Public foundations are grantmaking public charities that gain their funds from a variety of sources, which may include foundations, individuals, corporations, or public entities. Public foundations may engage in fundraising, and may seek broad public financial support. They may or may not have endowments. There is no legal definition of a public foundation, but most dedicate a significant portion of their annual budgets to grantmaking. Most community foundations are also grantmaking public charities.
Since public foundations may be defined in different ways, and there is no official IRS or legal definition of public foundations, it is difficult to arrive at statistics that are fully representative of the field.
Below is everything on our site for public foundations.
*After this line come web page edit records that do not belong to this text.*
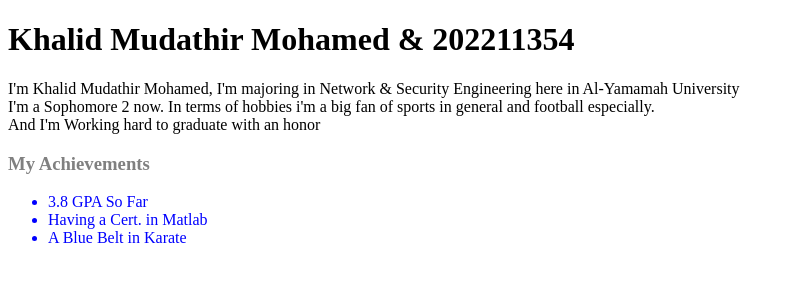
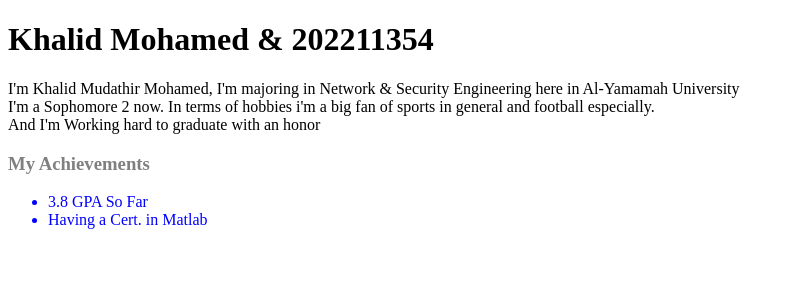
Before and after one commit to KhalidMued/CIS201, a plain HTML site: page HomeWorks/KhalidMudathir_homework1.html in a window 1280 px wide. Shown: the whole page, without its empty margins (0-794 px from the left). Drawn offline with Linux system fonts and the light colour scheme.

Commit message:
Update KhalidMudathir_homework1.html

```diff
--- a/HomeWorks/KhalidMudathir_homework1.html
+++ b/HomeWorks/KhalidMudathir_homework1.html
@@ -9,7 +9,7 @@
 
 	<body>
 
-		<h1> Khalid Mudathir Mohamed & 202211354 </h1>
+		<h1> Khalid Mohamed & 202211354 </h1>
 
 		<p> I'm Khalid Mudathir Mohamed, I'm majoring in Network & Security Engineering here in Al-Yamamah University <br> I'm a Sophomore 2 now. In terms of hobbies i'm a big fan of sports in general and football especially.<br> And I'm Working hard to graduate with an honor</p>
 
@@ -19,7 +19,6 @@
 		<ul>
 			<li> 3.8 GPA So Far</li>
 			<li> Having a Cert. in Matlab </li>
-			<li> A Blue Belt in Karate</li>
 		</ul>
 		</font>
 
```
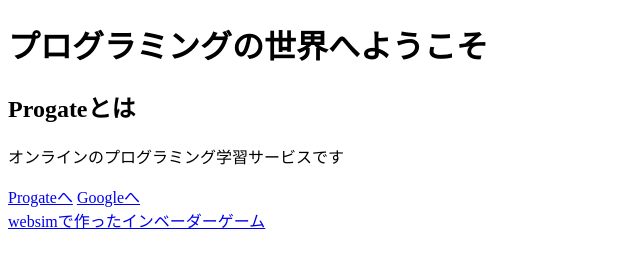
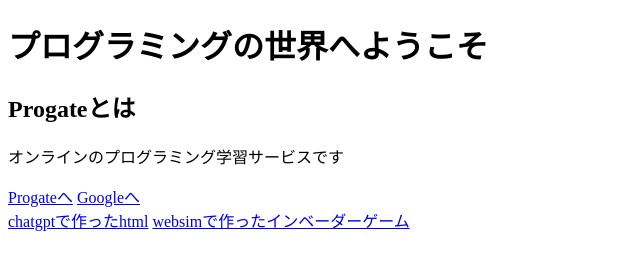
Before and after one commit to tetsuji310/tetsuji310.github.io, a plain HTML site: page index.html in a window 1280 px wide. Shown: the whole page, without its empty margins (0-640 px from the left). Drawn offline with Linux system fonts and the light colour scheme.

Commit message:
Update index.html

```diff
--- a/index.html
+++ b/index.html
@@ -19,6 +19,7 @@
         <!-- https://google.comへのリンクを作成してください -->
         <a href="https://google.com">Googleへ</a>
         <br>
+        <a href="./sample.html">chatgptで作ったhtml</a>
         <a href="./0CAlsSDavEgh78B8U.html">websimで作ったインベーダーゲーム</a>
 
     </body>
```
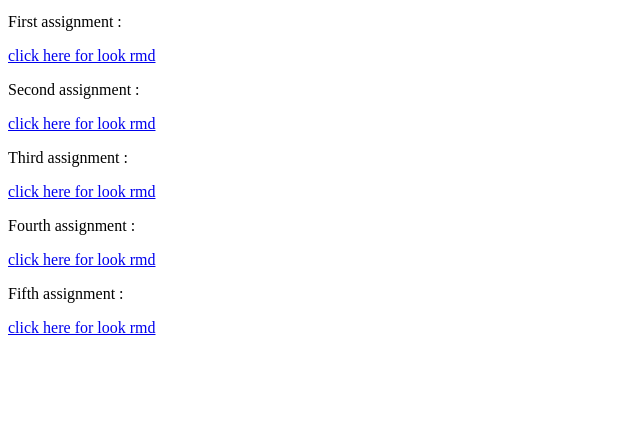
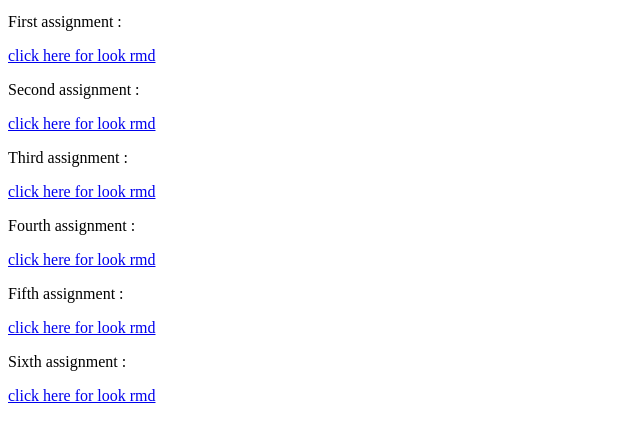
Before and after one commit to gpain1999/gpain1999.github.io, a plain HTML site: page index.html in a window 1280 px wide. Shown: the part 101-540 px from the top of the page, without its empty margins (0-640 px from the left). Drawn offline with Linux system fonts and the light colour scheme.

Commit message:
Update index.html

```diff
--- a/index.html
+++ b/index.html
@@ -13,5 +13,7 @@
 <a href="practical4.html" title="click here">click here for look rmd</a>
 <p>Fifth  assignment : </p>
 <a href="practical5.html" title="click here">click here for look rmd</a>
+<p>Sixth  assignment : </p>
+<a href="practical6.html" title="click here">click here for look rmd</a>
 </body>
 </html>
```
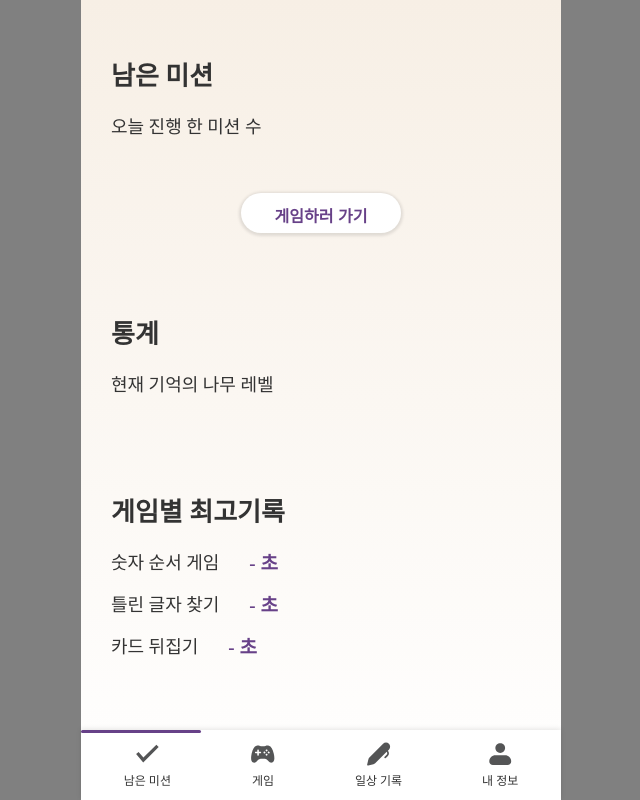
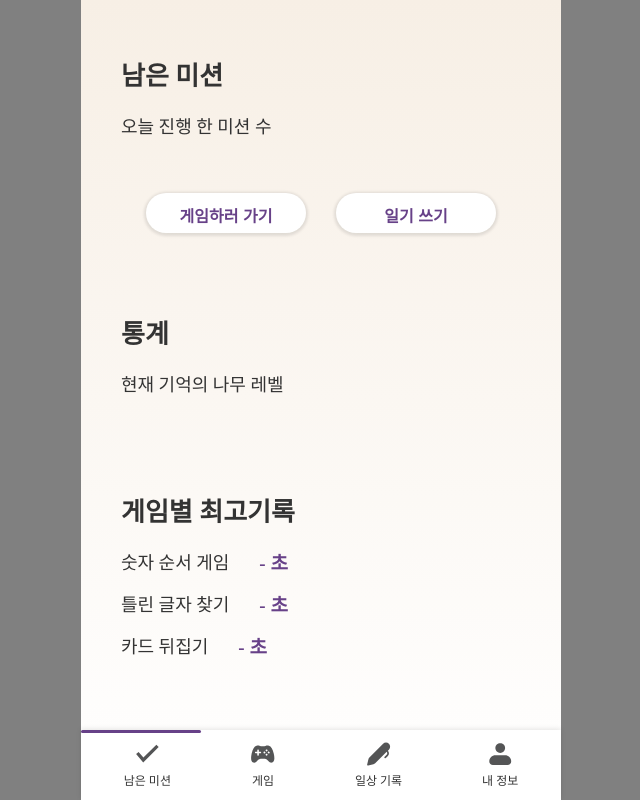
Before and after one commit to 9oormthon-univ/2024_DANPOONG_TEAM_18_FE, a React (Vite) app: page / in a window 1280 px wide. Shown: the whole page, without its empty margins (319-959 px from the left). Built offline with nearby package versions, Linux system fonts and the light colour scheme; no server answers.

Commit message:
feat: add diarynav button

```diff
--- a/src/pages/Home.jsx
+++ b/src/pages/Home.jsx
@@ -15,6 +15,11 @@ const Home = () => {
     setActiveTab(1);
   }
 
+  const handleDiaryNav = () => {
+    nav('/diary');
+    setActiveTab(2);
+  }
+
   return (
     <Wrapper>
       <ContentsWrapper>
@@ -23,6 +28,7 @@ const Home = () => {
           <SecondTitle>오늘 진행 한 미션 수 </SecondTitle>
           <ButtonContainer>
             <Button text={"게임하러 가기"} onClick={() => handleGameNav()}/>
+            <Button text={"일기 쓰기"} onClick={() => handleDiaryNav()}/>
           </ButtonContainer>
         </TopSection>
 
@@ -63,7 +69,7 @@ const Wrapper = styled.div`
 const ContentsWrapper = styled.div`
   display: flex;
   flex-direction: column;
-  padding: 55px 30px;
+  padding: 55px 40px;
   width: 100%;
   gap: 80px;
 `;
@@ -73,6 +79,7 @@ const ButtonContainer = styled.div`
   justify-content: center;
   align-items: center;
   margin-top: 40px;
+  gap: 30px;
 `
 
 const TopSection = styled.div`
```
You can use the filtering options on the right to narrow these results.
In This Week's Edition of Snapshot…
This report from Singapore Management University examines the public policies influencing charitable descision making in Indonesia, the Philippines, Singapore, and Thailand.
This report from Alliance magazine, WINGS, the Centre for Social Impact Philanthropy, and Ashoka University presents the culture and trends of philanthropy in India and the role of foundations in managing charitable giving.
This reports analyzes the culture of philanthropy in India and the new role and philanthropy and India's economic development.
This report from Dasra explores strategic giving in India by examining how philanthropists can give more effectively to increase the impact of their giving.
This report from the International Center for Not-for-Profit Law contains detailed information on Philanthropy Law in India.
This study from Intellecap and the MacArthur Foundation examines the emerging areas of philanthropic giving and impact investing in India as instuments of the country's development.
The study from Maecenata Institut aims to determine the potential community foundations in Germany have for community development.
This article explores the history of foundations in Germany and assesses their public role, both as contributors of arguments and policy papers, and as objects of public debate.